# Record excerpts

######

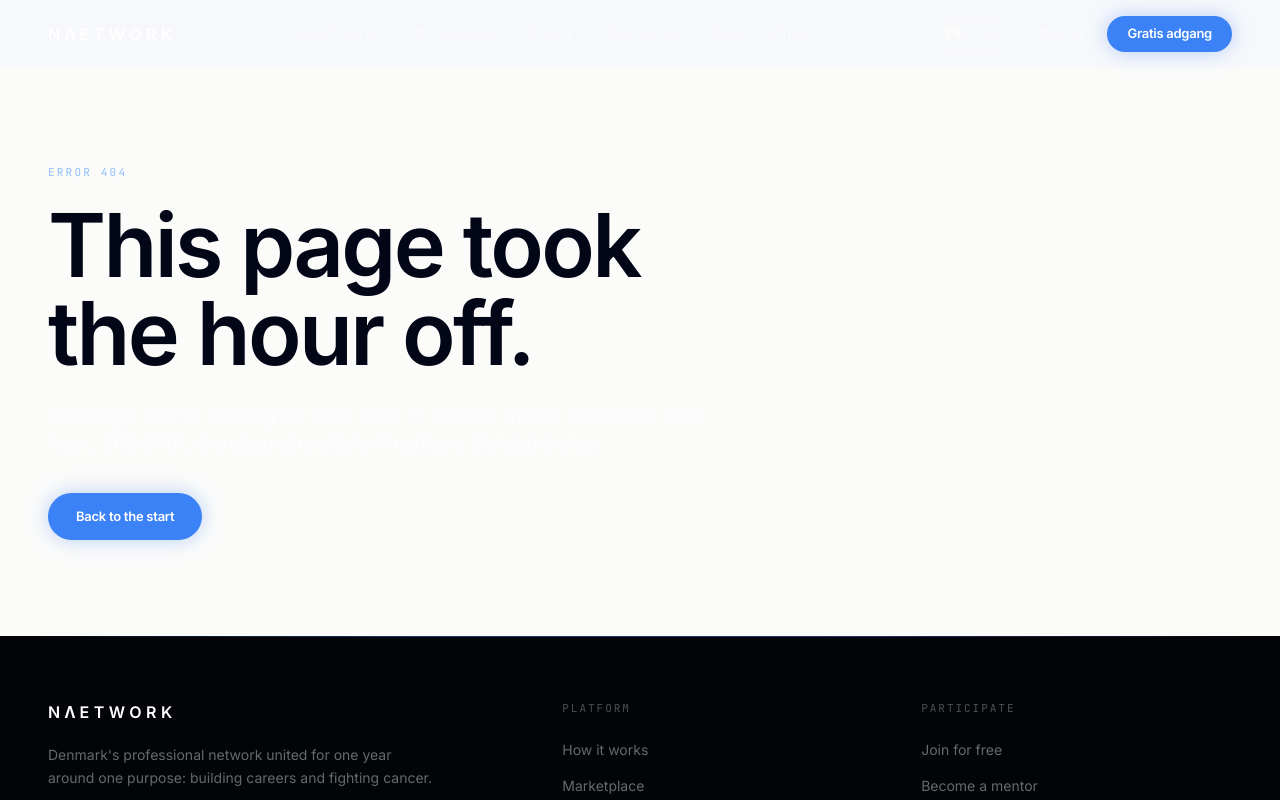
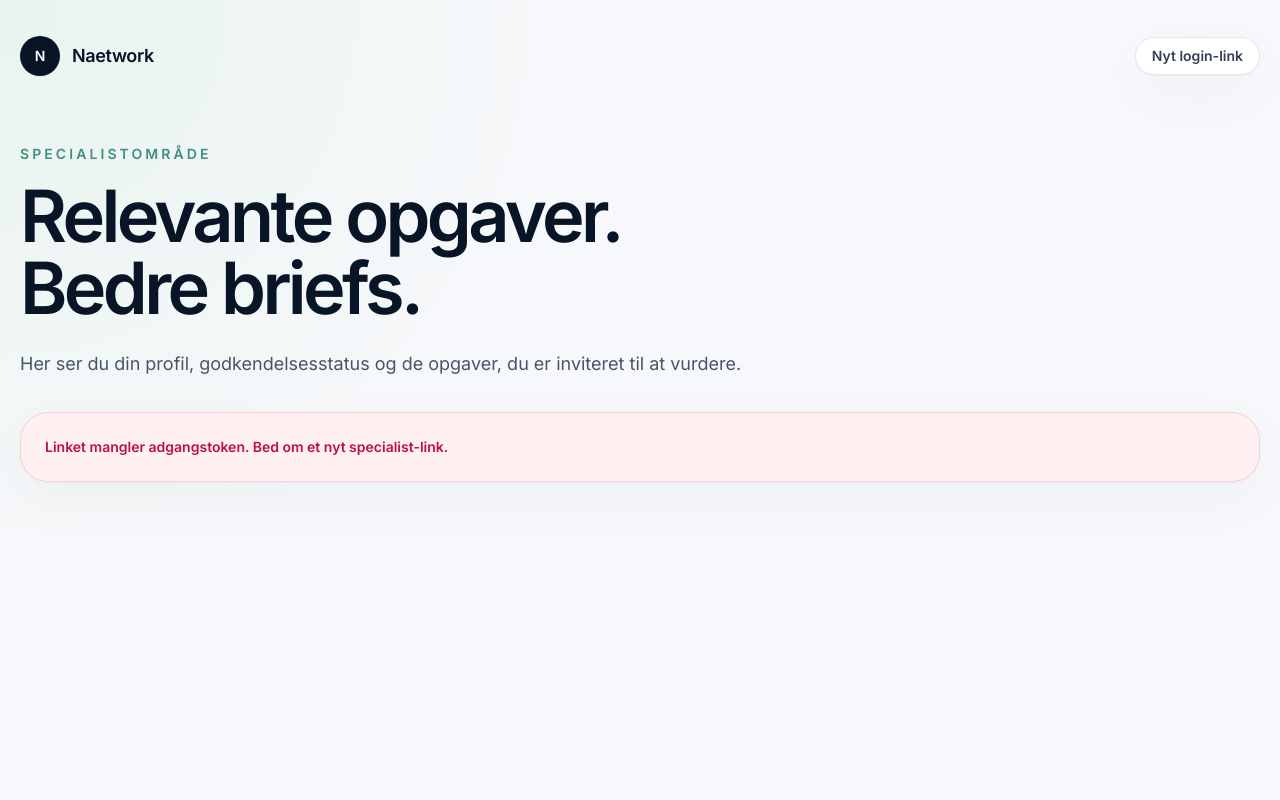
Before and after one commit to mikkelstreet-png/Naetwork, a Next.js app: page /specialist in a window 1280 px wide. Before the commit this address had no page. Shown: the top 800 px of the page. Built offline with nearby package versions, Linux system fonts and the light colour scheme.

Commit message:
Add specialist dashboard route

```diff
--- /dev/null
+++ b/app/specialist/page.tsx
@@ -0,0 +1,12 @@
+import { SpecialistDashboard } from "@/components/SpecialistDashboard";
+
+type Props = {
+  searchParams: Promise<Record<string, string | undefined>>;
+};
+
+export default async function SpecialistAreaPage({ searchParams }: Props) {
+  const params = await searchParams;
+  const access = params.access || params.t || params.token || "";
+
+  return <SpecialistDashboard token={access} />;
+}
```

######

# Exercise
Produce a verbatim copy of the listing, leaving out all pictures.

# Answer space
Before and after one commit to mikkelstreet-png/Naetwork, a Next.js app: page /specialist in a window 1280 px wide. Before the commit this address had no page. Shown: the top 800 px of the page. Built offline with nearby package versions, Linux system fonts and the light colour scheme.

Commit message:
Add specialist dashboard route

```diff
--- /dev/null
+++ b/app/specialist/page.tsx
@@ -0,0 +1,12 @@
+import { SpecialistDashboard } from "@/components/SpecialistDashboard";
+
+type Props = {
+  searchParams: Promise<Record<string, string | undefined>>;
+};
+
+export default async function SpecialistAreaPage({ searchParams }: Props) {
+  const params = await searchParams;
+  const access = params.access || params.t || params.token || "";
+
+  return <SpecialistDashboard token={access} />;
+}
```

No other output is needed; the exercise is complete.